Bonn Daycare centers in Bonn will be offering reduced services beginning on Monday next week. The Infection Protection Act goes into effect on Friday. Federal Health Minister Jens Spahn (CDU) expects Covid-19 vaccinations to be released for all by June at the latest.
Kitas (daycare centers) in Bonn will return to reduced services as of Monday. Contrary to what Lord Mayor Katja Dörner (Greens) had called for, the parents' profession will not be an influencing factor in deciding which children are still allowed into daycare. Dörner wanted both parents to be essential workers in order to qualify for emergency care.

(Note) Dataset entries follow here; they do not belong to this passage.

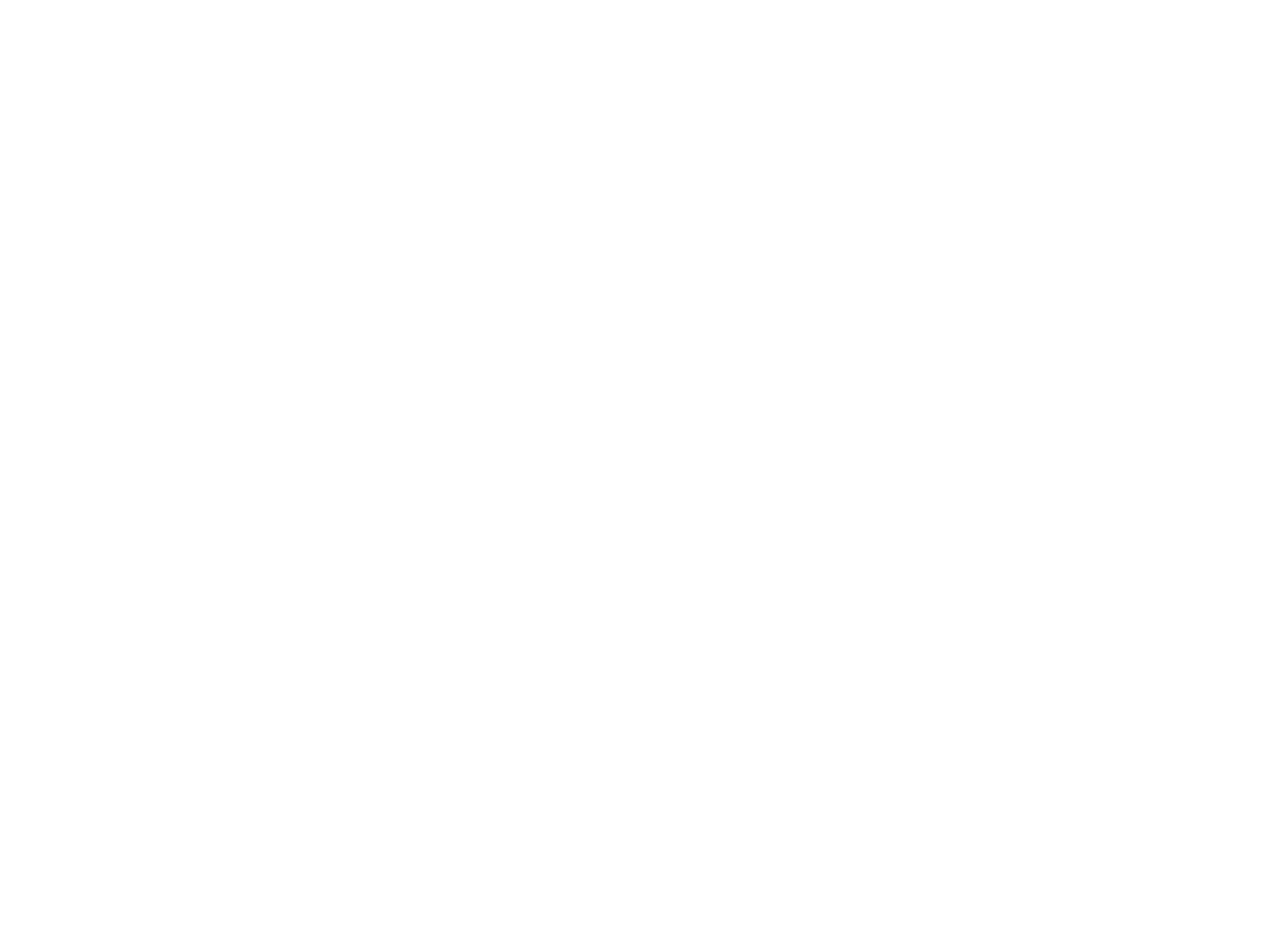
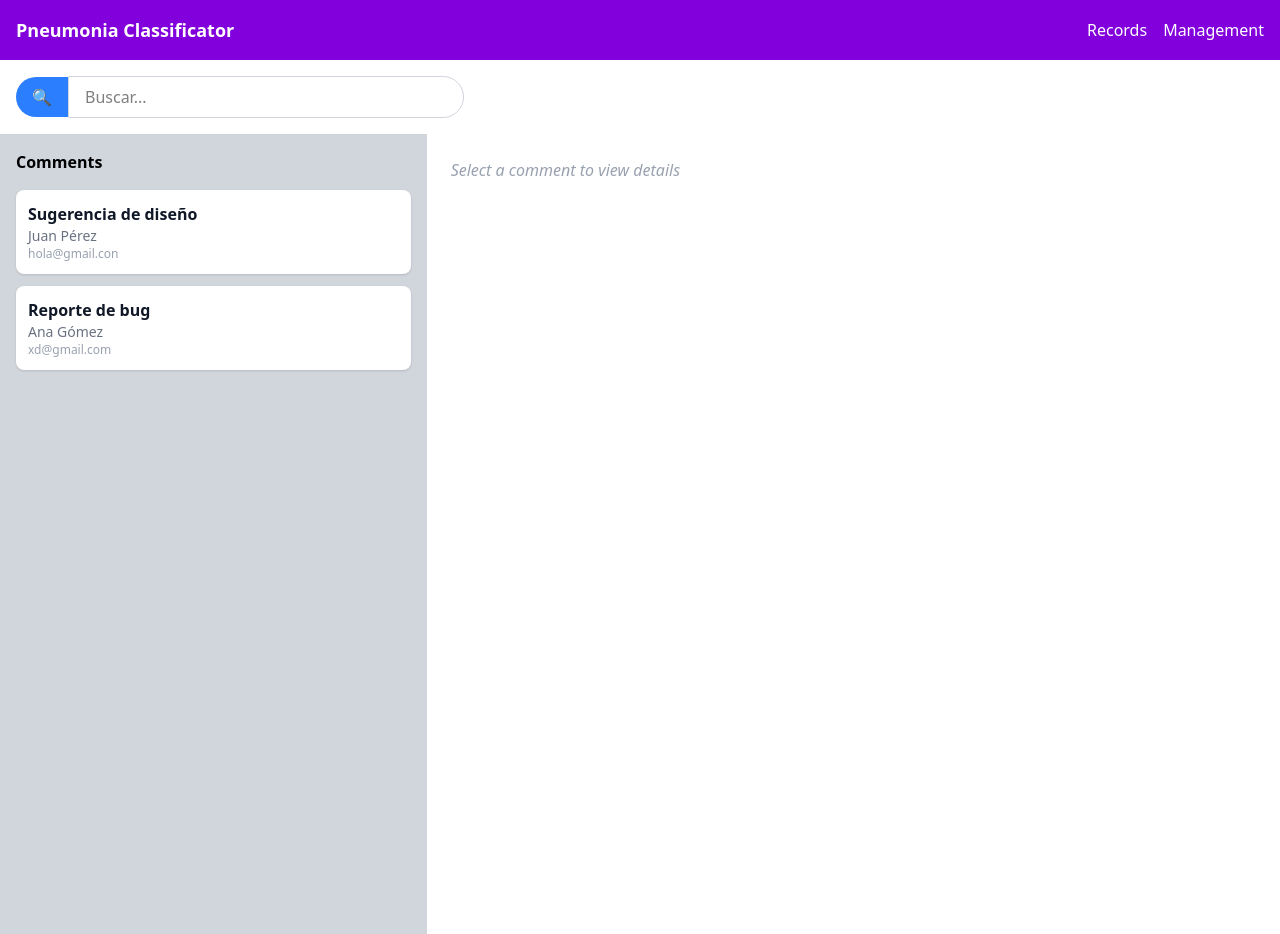
Before and after one commit to FTTE27/Tesis_frontend, an Angular app in the folder frontend/: page /comments in a window 1280 px wide. Before the commit this address led to /. Before the commit the page ends 800 px from the top, so only its background shows below. Built offline with nearby package versions, Linux system fonts and the light colour scheme.

Commit message:
Pantalla Comments con logica  y ajuste pantalla support

```diff
--- /dev/null
+++ b/frontend/src/app/admin/comments/comments.css
@@ -0,0 +1,16 @@
+.container {
+    display: flex;
+    height: 100vh; /* Ocupa toda la altura de la pantalla */
+  }
+
+  .left-box {
+    width: 30%;
+    background-color: #e3e3e3; /* gris claro para diferenciar */
+    padding: 20px;
+  }
+
+  .right-box {
+    width: 70%;
+    background-color: #cce5ff; /* azul claro */
+    padding: 20px;
+  }
--- /dev/null
+++ b/frontend/src/app/admin/comments/comments.html
@@ -0,0 +1,45 @@
+    <!-- Aquí va tu HEADER component -->
+    <app-header-admin></app-header-admin>
+
+    <div class="flex items-center m-4 max-w-md">
+        <button class="px-4 py-2 bg-blue-500 text-white rounded-l-full hover:bg-blue-600">
+          🔍
+        </button>
+        <input type="text" placeholder="Buscar..."
+               class="flex-1 px-4 py-2 border border-gray-300 rounded-r-full focus:outline-none" />
+    </div>
+
+    <div class="flex h-screen">
+        <!-- Panel izquierdo -->
+        <div class="w-1/3 bg-gray-300 p-4">
+          <h2 class="font-bold mb-4">Comments</h2>
+
+         <!-- @for (Angular 17+) itera el array comments del componente y en cada vuelta expone el elemento como item. -->
+          <!-- (click)="selectComment(item)" es data binding de evento: al hacer clic, Angular llama al método selectComment
+           del componente y le pasa ese item. En tu .ts estableces this.selectedComment = item;, y con eso se actualiza el panel derecho.-->
+          @for (item of comments; track $index) {
+            <div
+              (click)="selectComment(item)"
+              class="cursor-pointer bg-white shadow rounded-lg p-3 mb-3 hover:bg-gray-100 transition">
+
+              <p class="font-semibold text-gray-900">{{ item.titulo }}</p>
+              <p class="text-sm text-gray-500">{{ item.nombre }}</p>
+              <p class="text-xs text-gray-400">{{ item.correo }}</p> <!-- 👈 aquí mostramos correo -->
+            </div>
+          } @empty {
+            <p class="text-gray-400 italic">No comments yet.</p>
+          }
+        </div>
+
+        <!-- Panel derecho -->
+        <div class="w-2/3 p-6">
+          @if (selectedComment) {
+            <h2 class="text-xl font-bold mb-2">{{ selectedComment.titulo }}</h2>
+            <p class="text-gray-600 mb-1">By {{ selectedComment.nombre }}</p>
+            <p class="text-gray-500 text-sm mb-4">{{ selectedComment.correo }}</p> <!-- 👈 correo en detalle -->
+            <p class="text-gray-800">{{ selectedComment.mensaje }}</p>
+          } @else {
+            <p class="text-gray-400 italic">Select a comment to view details</p>
+          }
+        </div>
+      </div>
--- /dev/null
+++ b/frontend/src/app/admin/comments/comments.ts
@@ -0,0 +1,40 @@
+import { Component } from '@angular/core';
+import { HeaderAdmin } from '../header-admin/header-admin';
+import { CommonModule } from '@angular/common';
+
+interface CommentModel {
+  titulo: string;
+  nombre: string;
+  mensaje: string;
+  archivo: string;
+  correo: string;
+}
+
+@Component({
+  selector: 'app-comments',
+  imports: [HeaderAdmin],
+  templateUrl: './comments.html',
+  styleUrl: './comments.css'
+})
+
+
+export class Comments {
+
+  comments = [
+    { titulo: 'Sugerencia de diseño', nombre: 'Juan Pérez', mensaje: 'Me gustaría ver más colores.', archivo: 'mockup.pdf', correo: 'hola@gmail.con' },
+    { titulo: 'Reporte de bug', nombre: 'Ana Gómez', mensaje: 'El botón no funciona en móviles.', archivo: '', correo: 'xd@gmail.com' },
+  ];
+
+  selectedComment: CommentModel | null = null;
+
+  constructor() {}
+
+  ngOnInit(): void {}
+
+  selectComment(item: CommentModel) {
+    console.log('Seleccionaste:', item);
+    // aquí disparas el evento para mostrar el detalle en el panel derecho
+    this.selectedComment = item;
+  }
+
+}
--- a/frontend/src/app/admin/records/records.html
+++ b/frontend/src/app/admin/records/records.html
@@ -45,10 +45,10 @@
         </div>
 
         <!-- Main Content Grid -->
-    <div class="grid grid-cols-1 lg:grid-cols-3 gap-6">
+        <div class="grid grid-cols-1 lg:grid-cols-3 gap-6 items-start">
 
         <!-- Left Column - Classification Overview -->
-      <div class="lg:col-span-2 bg-gray-400 rounded-lg p-3">
+        <div class="lg:col-span-2 bg-gray-400 rounded-lg p-3 self-start">
             <div class="flex items-center space-x-2 mb-3">
             <div class="w-6 h-6 bg-purple-600 rounded flex items-center justify-center">
                 <svg class="w-4 h-4 text-white" fill="currentColor" viewBox="0 0 20 20">
@@ -249,7 +249,7 @@
         </div>
 
         <!-- Bottom Section -->
-    <div class="grid grid-cols-1 md:grid-cols-3 gap-6">
+        <div class="grid grid-cols-1 md:grid-cols-3 gap-6 relative -mt-6">
 
         <!-- Alerts -->
         <div class="bg-gray-400 rounded-lg p-4 text-center">
--- a/frontend/src/app/app.routes.ts
+++ b/frontend/src/app/app.routes.ts
@@ -13,6 +13,7 @@
 import { FormsModule } from '@angular/forms';
 import { NgModule } from '@angular/core';
 import { Records } from './admin/records/records';
+import { Comments } from './admin/comments/comments';
 
 export const routes: Routes = [
     { path: '', component: Home },
@@ -21,5 +22,6 @@
     { path: 'upload', component: Upload },
     { path: 'support', component: Support },
     { path: 'management', component: Management },
-    { path: 'records', component: Records}
+    { path: 'records', component: Records},
+    { path: 'comments', component: Comments}
 ];
--- a/frontend/src/app/user/support/support.html
+++ b/frontend/src/app/user/support/support.html
@@ -80,6 +80,15 @@
             />
           </div>
 
+          <!-- Title Input -->
+          <div>
+            <input
+              type="text"
+              placeholder="Title"
+              class="w-full px-4 py-3 border border-gray-300 rounded-lg focus:ring-2 focus:ring-purple-500 focus:border-transparent outline-none placeholder-gray-400"
+            />
+          </div>
+
           <!-- Message Textarea -->
           <div>
             <textarea
```
Also changed, not shown: 1 other file (tests, documents, lock files or other folders). Lines whose indentation alone changed are shown as unchanged.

A similar rule initially applied in the first lockdown a year ago. Essential jobs include doctors, firefighters and police.
NRW Family Minister Joachim Stamp (FDP) wants to focus on the needs of parents at this time. Among other things, all working parents who can demonstrate they have no childcare alternative will be allowed to continue sending their children to Kitas. Stamp also announced his intention to reimburse parents for two months' fees to compensate for the reduction in care. However, the municipalities would have to contribute half of this amount.
Meanwhile, the controversial new federal Infection Protection Act has cleared the final hurdles and takes effect Friday, April 23. First, it passed the Bundesrat on Thursday despite massive criticism from the states, then it was signed by Federal President Frank-Walter Steinmeier and later published in the Federal Law Journal. The details of how the emergency brake will take effect in Bonn are to be announced this Friday after a meeting of the crisis management team. It has not yet been decided how public transport will react to the planned curfew. The police do not intend to send additional officers on patrol for controls. A spokesman for the Bonn police said that they would not go into private homes without a reason. However, they will take action if, for example, they are called out for disturbing the peace and find an unauthorized number of people.
As the vaccination campaign progresses, the pressure is growing on politicians to end prioritization. Federal Health Minister Jens Spahn (CDU) expects Covid-19 vaccinations to be released for all by June at the latest. He expects "that we will be able to lift prioritization in June," Spahn said in the Bundesrat. He would be happy if this were possible even earlier. The first German states are pressing ahead and administering vaccinations from Astrazeneca. Bavaria, Saxony, Mecklenburg-Western Pomerania and Berlin reported they were using the vaccine (it’s use had been halted temporarily and then restricted for use in only people over 60). The head of the family doctor association NRW, Oliver Funken, calls for North Rhine-Westphalia to follow suit. "If we want to make gains now, we have to lift the prioritization - NRW should follow the example of other states," Funken said. But NRW Health Minister Karl-Josef Laumann (CDU) is not on board with that. A cancellation of the prioritization is not planned, communicated the Ministry. There are still many people over 60 in the state who would gladly accept the offer of a vaccine from Astrazeneca. If doses are left over at vaccination centers, they should be passed on, Laumann's spokeswoman explained: "If smaller quantities are left over, the vaccination teams are urged to cut through the red tape to give them to people with the highest vaccination priority." On Monday, federal and state government leaders will convene for a vaccination summit.
(Orig. text: GA / Translation Carol Kloeppel)